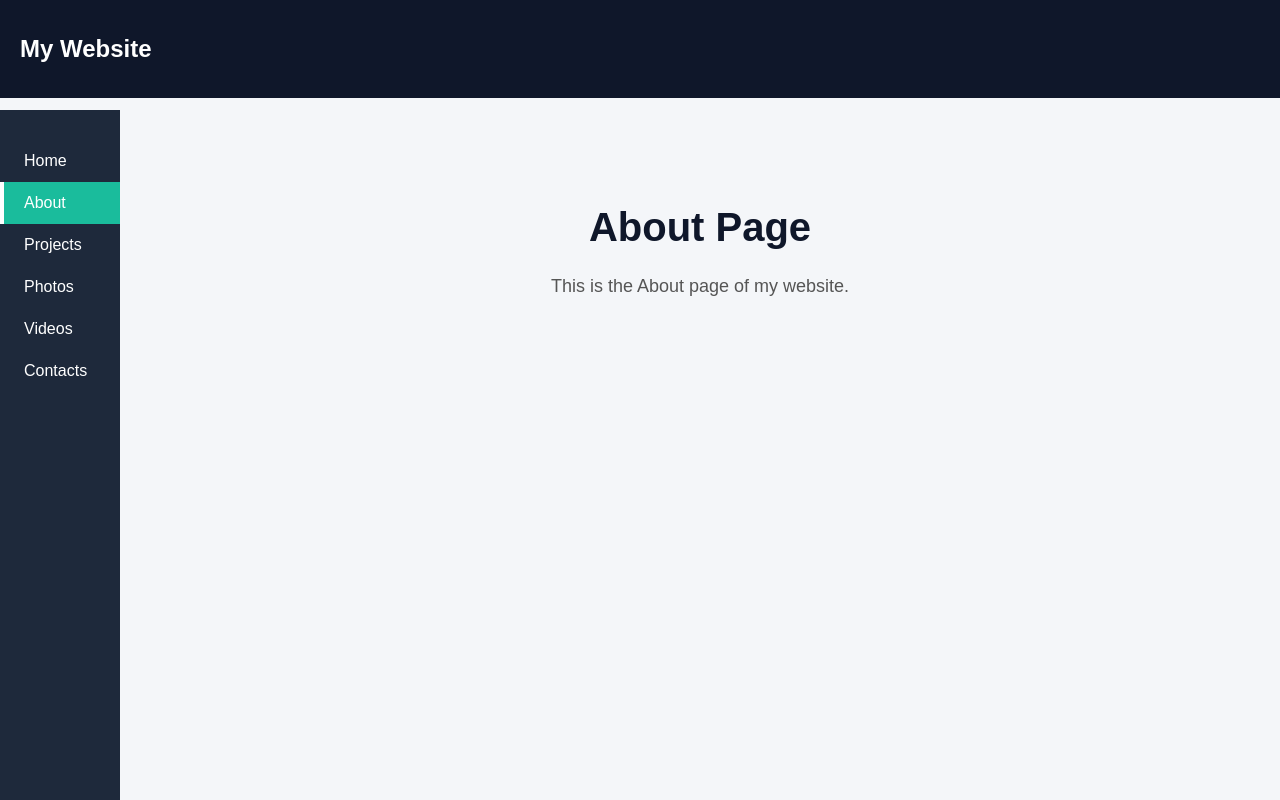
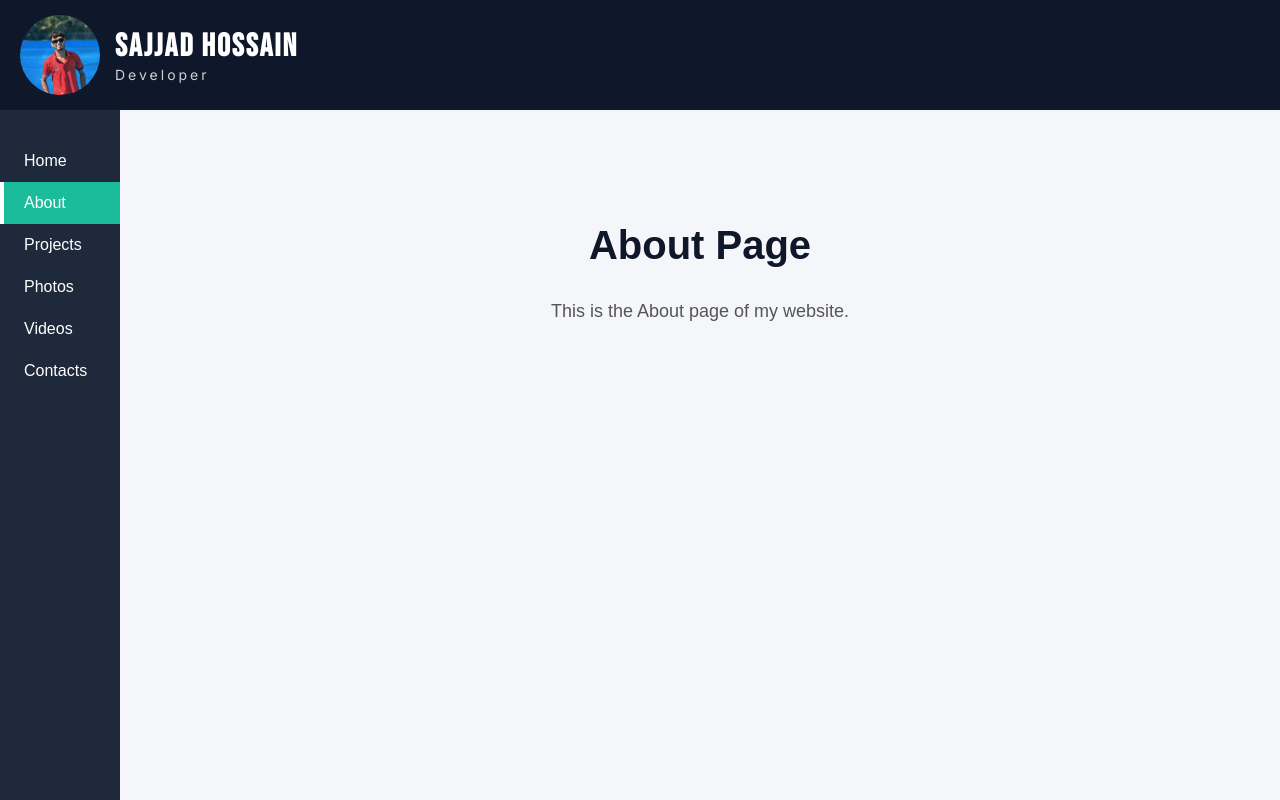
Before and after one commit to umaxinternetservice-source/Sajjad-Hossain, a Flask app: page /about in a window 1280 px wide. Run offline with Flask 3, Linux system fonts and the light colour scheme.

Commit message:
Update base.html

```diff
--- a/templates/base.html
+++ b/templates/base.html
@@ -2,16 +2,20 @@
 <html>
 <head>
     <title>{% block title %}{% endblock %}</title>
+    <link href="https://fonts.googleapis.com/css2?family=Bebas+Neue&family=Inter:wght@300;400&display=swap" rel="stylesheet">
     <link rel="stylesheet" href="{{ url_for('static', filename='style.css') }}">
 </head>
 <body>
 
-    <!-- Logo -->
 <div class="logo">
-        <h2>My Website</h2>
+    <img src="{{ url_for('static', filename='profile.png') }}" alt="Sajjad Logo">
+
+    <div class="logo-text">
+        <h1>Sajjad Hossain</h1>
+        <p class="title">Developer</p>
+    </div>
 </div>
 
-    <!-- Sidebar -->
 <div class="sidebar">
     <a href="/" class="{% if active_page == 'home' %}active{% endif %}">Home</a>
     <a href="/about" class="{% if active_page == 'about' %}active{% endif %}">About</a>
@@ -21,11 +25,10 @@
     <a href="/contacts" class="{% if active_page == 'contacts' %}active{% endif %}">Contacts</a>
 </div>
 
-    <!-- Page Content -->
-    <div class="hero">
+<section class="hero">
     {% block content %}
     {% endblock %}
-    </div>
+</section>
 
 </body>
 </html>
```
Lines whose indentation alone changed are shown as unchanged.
┄┄┄┄┄┄┄┄┄┄┄┄┄┄┄┄┄┄┄┄
## Exercise details
Each line that contains "class" is to be copied from the listing above.

## Result for this exercise
 <div class="logo">
+    <div class="logo-text">
+        <p class="title">Developer</p>
 <div class="sidebar">
     <a href="/" class="{% if active_page == 'home' %}active{% endif %}">Home</a>
     <a href="/about" class="{% if active_page == 'about' %}active{% endif %}">About</a>
     <a href="/contacts" class="{% if active_page == 'contacts' %}active{% endif %}">Contacts</a>
-    <div class="hero">
+<section class="hero">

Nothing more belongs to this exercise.